→ **DATA TO PROCESS**:
§ §

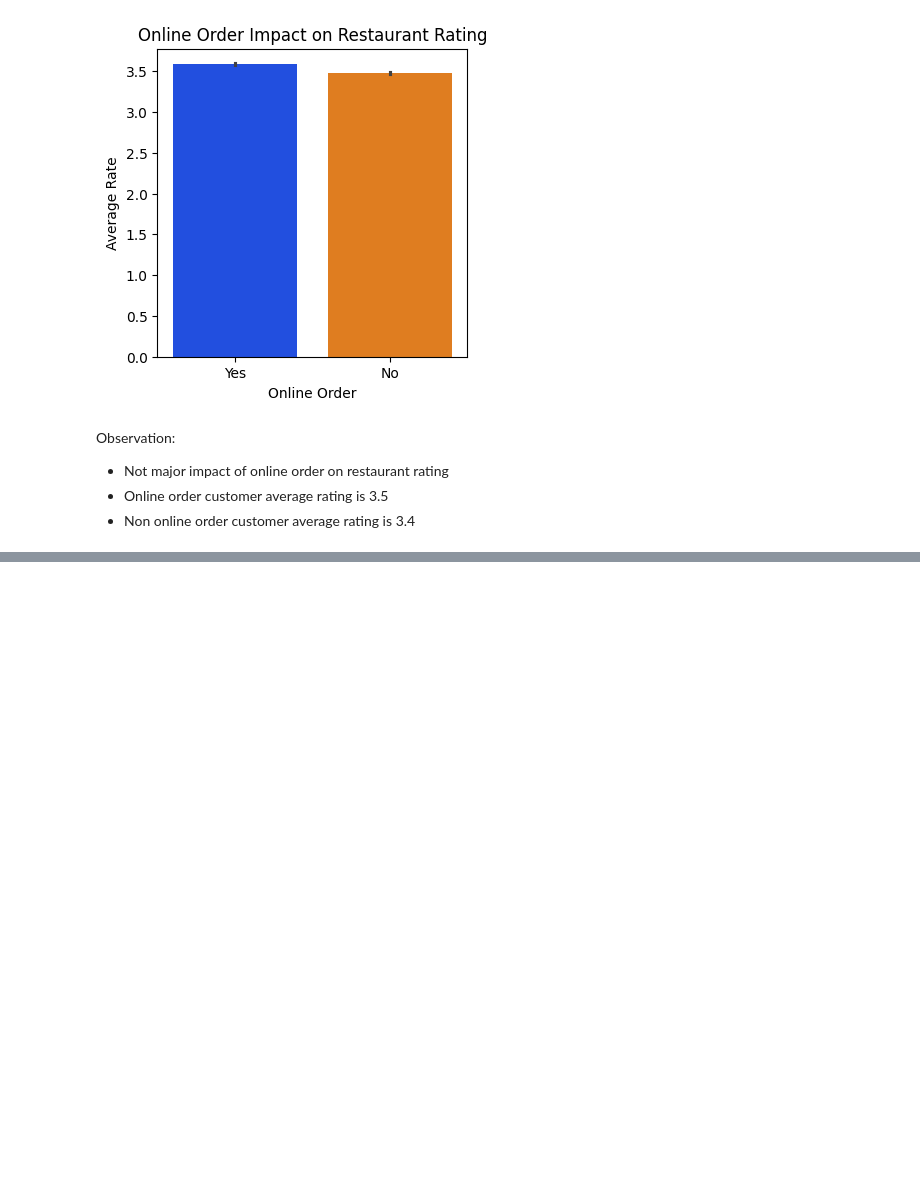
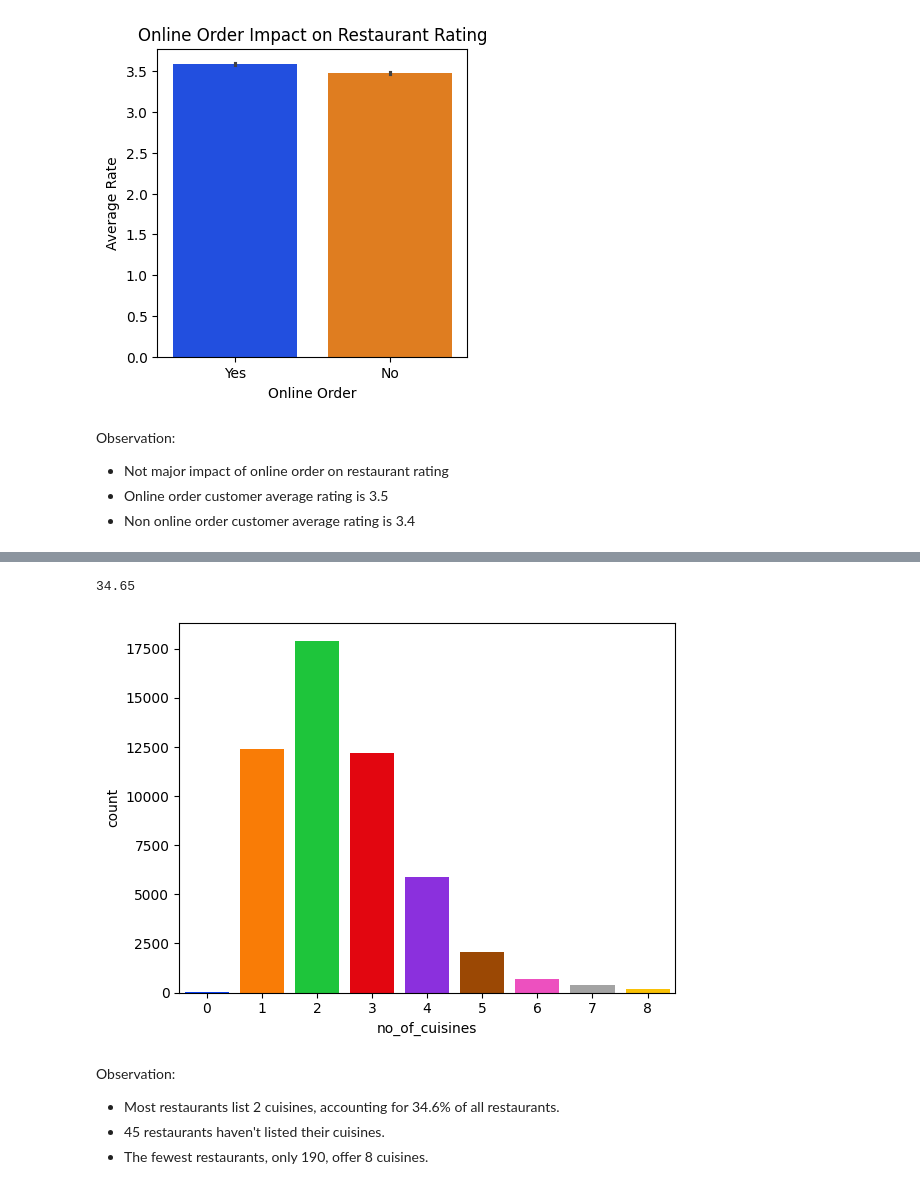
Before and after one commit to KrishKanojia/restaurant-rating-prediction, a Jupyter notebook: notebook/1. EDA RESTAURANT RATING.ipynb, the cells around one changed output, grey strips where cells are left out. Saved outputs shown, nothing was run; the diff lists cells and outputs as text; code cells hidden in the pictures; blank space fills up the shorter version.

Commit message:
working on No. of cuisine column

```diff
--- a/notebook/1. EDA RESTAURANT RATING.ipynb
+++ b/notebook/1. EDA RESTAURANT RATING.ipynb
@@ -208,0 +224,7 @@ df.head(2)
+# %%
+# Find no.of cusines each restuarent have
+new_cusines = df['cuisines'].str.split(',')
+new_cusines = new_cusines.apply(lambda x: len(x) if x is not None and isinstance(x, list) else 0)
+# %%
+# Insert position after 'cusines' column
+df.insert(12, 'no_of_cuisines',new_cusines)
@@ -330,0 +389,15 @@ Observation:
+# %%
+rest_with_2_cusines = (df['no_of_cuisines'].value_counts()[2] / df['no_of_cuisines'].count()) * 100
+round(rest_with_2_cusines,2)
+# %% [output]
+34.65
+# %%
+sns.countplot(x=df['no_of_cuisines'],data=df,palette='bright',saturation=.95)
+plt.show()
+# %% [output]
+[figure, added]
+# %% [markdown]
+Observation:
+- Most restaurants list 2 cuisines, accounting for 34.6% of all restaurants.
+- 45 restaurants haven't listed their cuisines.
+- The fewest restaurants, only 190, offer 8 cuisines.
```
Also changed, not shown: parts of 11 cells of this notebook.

§ §

→ **ABOUT THIS TASK**:
I need every line from the material that contains the word "shown".

→ **RESULT BELOW**:
Before and after one commit to KrishKanojia/restaurant-rating-prediction, a Jupyter notebook: notebook/1. EDA RESTAURANT RATING.ipynb, the cells around one changed output, grey strips where cells are left out. Saved outputs shown, nothing was run; the diff lists cells and outputs as text; code cells hidden in the pictures; blank space fills up the shorter version.
Also changed, not shown: parts of 11 cells of this notebook.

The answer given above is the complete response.